Your objective → Repeat each record exactly, skipping the pictures.
------ Material for the task ------
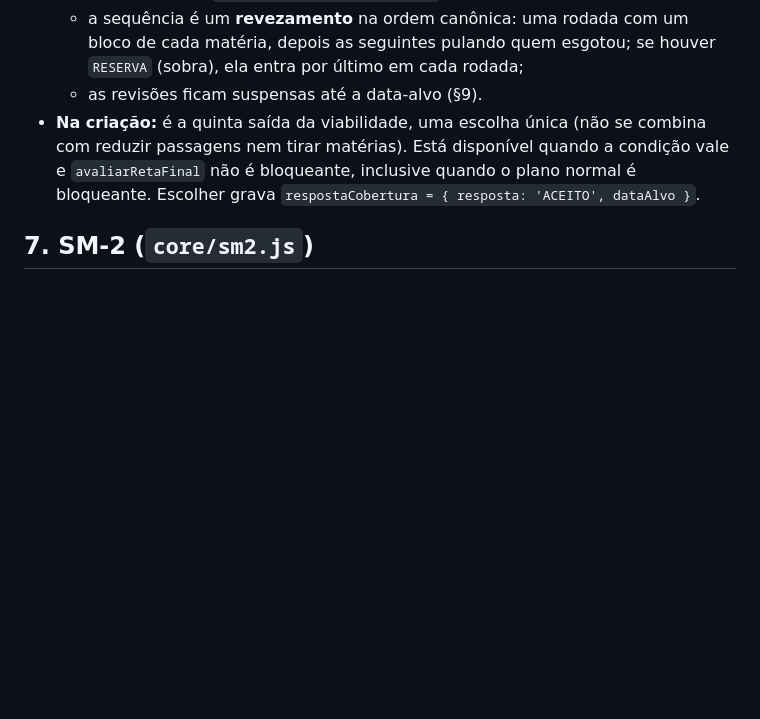
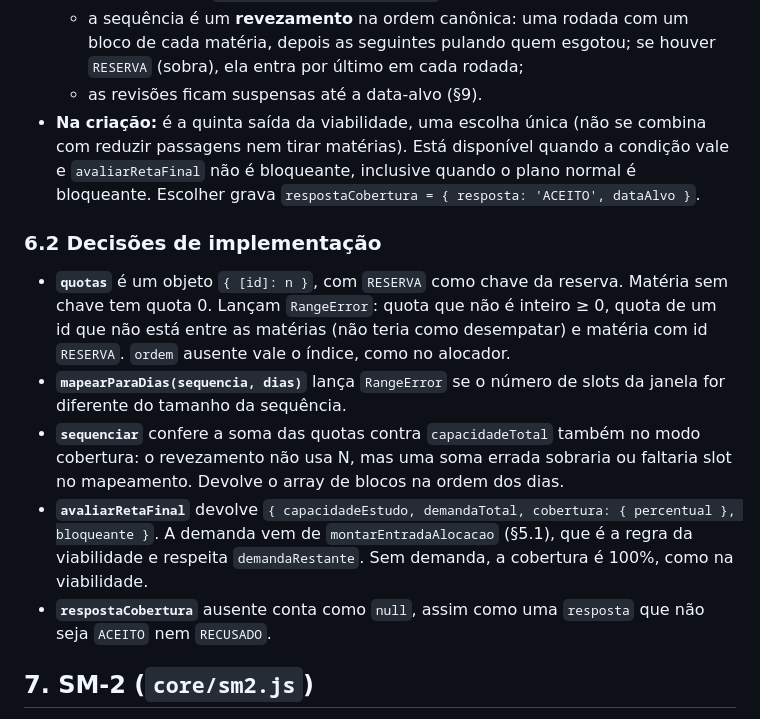
Before and after one commit to ailtonmcneto/Passo-Firme, a Markdown page: docs/algoritmo.md, the part around the change. Rendered like a GitHub page; blank space fills up the shorter version.

Commit message:
Registra no spec as decisões do sequenciador e da reta final
Co-Authored-By: Claude Opus 5.5 <noreply@anthropic.com>

```diff
--- a/docs/algoritmo.md
+++ b/docs/algoritmo.md
@@ -149,6 +149,14 @@ Para a situação "prova em poucos dias e não cabe tudo". O sistema **detecta e
   - as revisões ficam suspensas até a data-alvo (§9).
 - **Na criação:** é a quinta saída da viabilidade, uma escolha única (não se combina com reduzir passagens nem tirar matérias). Está disponível quando a condição vale e `avaliarRetaFinal` não é bloqueante, inclusive quando o plano normal é bloqueante. Escolher grava `respostaCobertura = { resposta: 'ACEITO', dataAlvo }`.
 
+### 6.2 Decisões de implementação
+
+- **`quotas`** é um objeto `{ [id]: n }`, com `RESERVA` como chave da reserva. Matéria sem chave tem quota 0. Lançam `RangeError`: quota que não é inteiro ≥ 0, quota de um id que não está entre as matérias (não teria como desempatar) e matéria com id `RESERVA`. `ordem` ausente vale o índice, como no alocador.
+- **`mapearParaDias(sequencia, dias)`** lança `RangeError` se o número de slots da janela for diferente do tamanho da sequência.
+- **`sequenciar`** confere a soma das quotas contra `capacidadeTotal` também no modo cobertura: o revezamento não usa N, mas uma soma errada sobraria ou faltaria slot no mapeamento. Devolve o array de blocos na ordem dos dias.
+- **`avaliarRetaFinal`** devolve `{ capacidadeEstudo, demandaTotal, cobertura: { percentual }, bloqueante }`. A demanda vem de `montarEntradaAlocacao` (§5.1), que é a regra da viabilidade e respeita `demandaRestante`. Sem demanda, a cobertura é 100%, como na viabilidade.
+- **`respostaCobertura`** ausente conta como `null`, assim como uma `resposta` que não seja `ACEITO` nem `RECUSADO`.
+
 ## 7. SM-2 (`core/sm2.js`)
 
 - O estado de cada tópico é `{ efCentesimos = 250, intervalo = 0, repeticoes = 0, ultimaRevisao = null, proximaRevisao = null }`.
```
------
Written reply →
Before and after one commit to ailtonmcneto/Passo-Firme, a Markdown page: docs/algoritmo.md, the part around the change. Rendered like a GitHub page; blank space fills up the shorter version.

Commit message:
Registra no spec as decisões do sequenciador e da reta final
Co-Authored-By: Claude Opus 5.5 <noreply@anthropic.com>

```diff
--- a/docs/algoritmo.md
+++ b/docs/algoritmo.md
@@ -149,6 +149,14 @@ Para a situação "prova em poucos dias e não cabe tudo". O sistema **detecta e
   - as revisões ficam suspensas até a data-alvo (§9).
 - **Na criação:** é a quinta saída da viabilidade, uma escolha única (não se combina com reduzir passagens nem tirar matérias). Está disponível quando a condição vale e `avaliarRetaFinal` não é bloqueante, inclusive quando o plano normal é bloqueante. Escolher grava `respostaCobertura = { resposta: 'ACEITO', dataAlvo }`.
 
+### 6.2 Decisões de implementação
+
+- **`quotas`** é um objeto `{ [id]: n }`, com `RESERVA` como chave da reserva. Matéria sem chave tem quota 0. Lançam `RangeError`: quota que não é inteiro ≥ 0, quota de um id que não está entre as matérias (não teria como desempatar) e matéria com id `RESERVA`. `ordem` ausente vale o índice, como no alocador.
+- **`mapearParaDias(sequencia, dias)`** lança `RangeError` se o número de slots da janela for diferente do tamanho da sequência.
+- **`sequenciar`** confere a soma das quotas contra `capacidadeTotal` também no modo cobertura: o revezamento não usa N, mas uma soma errada sobraria ou faltaria slot no mapeamento. Devolve o array de blocos na ordem dos dias.
+- **`avaliarRetaFinal`** devolve `{ capacidadeEstudo, demandaTotal, cobertura: { percentual }, bloqueante }`. A demanda vem de `montarEntradaAlocacao` (§5.1), que é a regra da viabilidade e respeita `demandaRestante`. Sem demanda, a cobertura é 100%, como na viabilidade.
+- **`respostaCobertura`** ausente conta como `null`, assim como uma `resposta` que não seja `ACEITO` nem `RECUSADO`.
+
 ## 7. SM-2 (`core/sm2.js`)
 
 - O estado de cada tópico é `{ efCentesimos = 250, intervalo = 0, repeticoes = 0, ultimaRevisao = null, proximaRevisao = null }`.
```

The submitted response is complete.